“Schizophrenia with delusional behaviors,” the doctor had said. Ryan was diagnosed with mental illness nine months before he died. In hindsight, I had seen signs, but I didn’t know they were signs of mental illness. I never even considered mental illness real. I just hoped he’d outgrow the anxiety, fear and worry that had wedged into his psyche. Sleeping too much, not wanting to go to school, avoiding social situations, becoming more isolated and failing grades were what I had dismissed as “normal” adolescence.
I am not alone. Sadly, I hear stories of other parents who thought their child would outgrow these behaviors, too. When these behaviors change someone’s personality, it could signal a growing mental illness.
I stopped really seeing my son because I thought I knew him by heart. I dismissed his complaints and his tears. I didn’t reach out to help him find his way because I was lost too.
Parents cannot look inside a child’s head to see what dark thoughts may be present, thoughts of worthlessness, of being a burden or thoughts of death. These are thoughts they can’t shake. Too ashamed to speak them aloud, our children suffer. To share these with another person they fear judgment, advice giving and not being taken seriously, or worse, feeling weak and powerless.
Without understanding that mental illness is an actual illness, they don’t get treatment. Without treatment, it can worsen over time and become a full-blown health crisis that requires hospitalization. Or even worse, it can result in suicide.
All too often the “s-word” strikes fear in our hearts—fear of the act itself, fear of the unknown or fear of getting too close because suicide might be contagious.
We must remove the shame and stigma from mental illness and suicide, as well as the judgment youth often fear from talking about their feelings and seeking help. We must do a better job of helping young people share their darkness so that parents, teachers and others can support them. We must listen with our hearts even if we quake with inadequacy when we hear the pain of our child. We need to know of their suffering in order to move toward treatment. Talking is only the first step.
We must remove the shame if we want to reduce and eventually prevent suicide in our time. We need to practice using the words “suicide” and “mental illness,” so they roll off our tongues as easily as “bubble gum” and “dish soap.” We need to face our fear that asking questions about suicide will give our loved ones the idea this could be an option.
With understanding comes a responsibility to educate others to effect change in the words we use when referring to someone with depression, anxiety or any other mental illness. We can increase our understanding of mental illness and suicide. We can open the dialogue. We can stop blaming the families or blaming the ones who took their lives. There is no blame in suicide, only sadness and loss.
Those students did not commit a crime. My son did not commit a crime. They believed the only way to end the unbearable pain was to end their lives. They died because they didn’t have the words to express the deep psychological/biological turmoil they were experiencing.
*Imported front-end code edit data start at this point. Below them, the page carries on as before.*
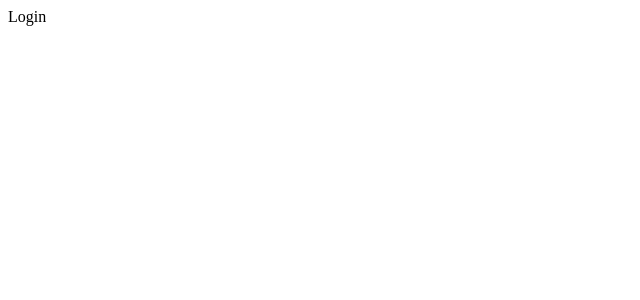
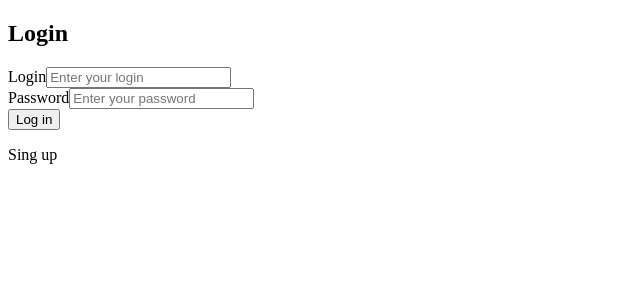
Before and after one commit to Makhortykh-Ruslan/online-chat, a Next.js app: page /auth/login in a window 1280 px wide. Shown: the top 300 px of the page, without its empty margins (0-640 px from the left). Built offline with nearby package versions, Linux system fonts and the light colour scheme; no server answers.

Commit message:
add supabase config

```diff
--- a/package.json
+++ b/package.json
@@ -12,6 +12,7 @@
     "format:check": "prettier --check ."
   },
   "dependencies": {
+    "@supabase/ssr": "^0.8.0",
     "next": "16.0.8",
     "react": "19.2.1",
     "react-dom": "19.2.1"
--- /dev/null
+++ b/src/app/auth/login/components/LoginForm/LoginForm.tsx
@@ -0,0 +1,52 @@
+'use client';
+
+import { useActionState, useEffect } from 'react';
+
+import type { ErrorModel } from '@/src/core/models/error.model';
+import { loginServer } from '@/src/core/server';
+
+const initialState: ErrorModel = {
+  error: '',
+};
+
+export const LoginForm = () => {
+  const [state, formAction] = useActionState(loginServer, initialState);
+
+  useEffect(() => {
+    if (state.error) {
+      alert(state.error);
+    }
+  }, [state.error]);
+
+  const handleRedirectToSingUp = () => {
+    console.log('redirectToSingUp');
+  };
+
+  return (
+    <section>
+      <form action={formAction}>
+        <div>
+          <label htmlFor="login">Login</label>
+          <input
+            id="login"
+            type="text"
+            name="email"
+            placeholder="Enter your login"
+          />
+        </div>
+        <div>
+          <label htmlFor="password">Password</label>
+          <input
+            id="password"
+            type="password"
+            name="password"
+            placeholder="Enter your password"
+          />
+        </div>
+
+        <button role="button">Log in</button>
+      </form>
+      <p onClick={handleRedirectToSingUp}>Sing up</p>
+    </section>
+  );
+};
--- a/src/app/auth/login/page.tsx
+++ b/src/app/auth/login/page.tsx
@@ -1,3 +1,10 @@
+import { LoginForm } from '@/src/app/auth/login/components/LoginForm/LoginForm';
+
 export default function LoginPage() {
-  return <section>Login</section>;
+  return (
+    <section>
+      <h1>Login</h1>
+      <LoginForm />
+    </section>
+  );
 }
--- /dev/null
+++ b/src/core/enums/router-paths.ts
@@ -0,0 +1,21 @@
+type authRouterPath = 'auth' | 'login' | 'registration';
+type mainRouterPath = 'main' | 'chat';
+
+type AppRouting = authRouterPath | mainRouterPath;
+
+export const appRoutes: Record<
+  AppRouting,
+  {
+    routerPath: string;
+    fullPath?: string;
+  }
+> = {
+  // AUTH //
+  auth: { routerPath: 'auth' },
+  login: { routerPath: 'login' },
+  registration: { routerPath: 'registration' },
+
+  // MAIN //
+  main: { routerPath: 'main' },
+  chat: { routerPath: 'chat' },
+};
--- /dev/null
+++ b/src/core/models/error.model.ts
@@ -0,0 +1,3 @@
+export type ErrorModel = {
+  error: string;
+};
--- /dev/null
+++ b/src/core/server/auth.server.ts
@@ -0,0 +1,52 @@
+'use server';
+
+import { revalidatePath } from 'next/cache';
+import { redirect } from 'next/navigation';
+
+import { appRoutes } from '@/src/core/enums/router-paths';
+import type { ErrorModel } from '@/src/core/models/error.model';
+import { singIn, singOut, singUp } from '@/src/infrastructure/supabase';
+
+export async function loginServer(prevData: ErrorModel, formData: FormData) {
+  const email = formData.get('email') as string;
+  const password = formData.get('password') as string;
+
+  const { error } = await singIn(email, password);
+
+  if (error) {
+    return { error: error.message };
+  }
+
+  const pathRedirect = `/${appRoutes.main.routerPath}/${appRoutes.chat.routerPath}`;
+
+  revalidatePath(pathRedirect);
+  redirect(pathRedirect);
+}
+
+export async function registrationServer(
+  prevData: ErrorModel,
+  formData: FormData,
+) {
+  const email = formData.get('email') as string;
+  const password = formData.get('password') as string;
+
+  const { error } = await singUp(email, password);
+
+  if (error) {
+    return { error: error.message };
+  }
+
+  const pathRedirect = `/${appRoutes.main.routerPath}/${appRoutes.chat.routerPath}`;
+
+  revalidatePath(pathRedirect);
+  redirect(pathRedirect);
+}
+
+export async function singOutServer() {
+  await singOut();
+
+  const pathRedirect = `/${appRoutes.auth.routerPath}/${appRoutes.login.routerPath}`;
+
+  revalidatePath(pathRedirect);
+  redirect(pathRedirect);
+}
--- /dev/null
+++ b/src/core/server/index.ts
@@ -0,0 +1 @@
+export * from './auth.server';
--- /dev/null
+++ b/src/infrastructure/supabase/auth.supabase.ts
@@ -0,0 +1,18 @@
+'use server';
+
+import { createClient } from './server.supabase';
+
+export async function singUp(email: string, password: string) {
+  const supabase = await createClient();
+  return supabase.auth.signUp({ email, password });
+}
+
+export async function singIn(email: string, password: string) {
+  const supabase = await createClient();
+  return supabase.auth.signInWithPassword({ email, password });
+}
+
+export async function singOut() {
+  const supabase = await createClient();
+  return supabase.auth.signOut();
+}
--- /dev/null
+++ b/src/infrastructure/supabase/index.ts
@@ -0,0 +1,2 @@
+export * from './auth.supabase';
+export * from './server.supabase';
--- /dev/null
+++ b/src/infrastructure/supabase/server.supabase.ts
@@ -0,0 +1,30 @@
+'use server';
+
+import { createServerClient } from '@supabase/ssr';
+import { cookies } from 'next/headers';
+
+const supabaseUrl = process.env.SUPABASE_URL;
+const supabaseKey = process.env.SUPABASE_PUBLISHABLE_DEFAULT_KEY;
+
+export const createClient = async () => {
+  const cookieStore = await cookies();
+
+  return createServerClient(supabaseUrl!, supabaseKey!, {
+    cookies: {
+      getAll() {
+        return cookieStore.getAll();
+      },
+      setAll(cookiesToSet) {
+        try {
+          cookiesToSet.forEach(({ name, value, options }) =>
+            cookieStore.set(name, value, options),
+          );
+        } catch {
+          // The `setAll` method was called from a Server Component.
+          // This can be ignored if you have middleware refreshing
+          // user sessions.
+        }
+      },
+    },
+  });
+};
```
Also changed, not shown: eslint.config.mjs (+8 -0 lines), 1 other file (tests, documents, lock files or other folders).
I didn’t understand then, but I do now.
These truths eluded me for a long time. Sometimes truth must hold the darkness before it can shine the light.
by Desiree Woodland, Ryan's mother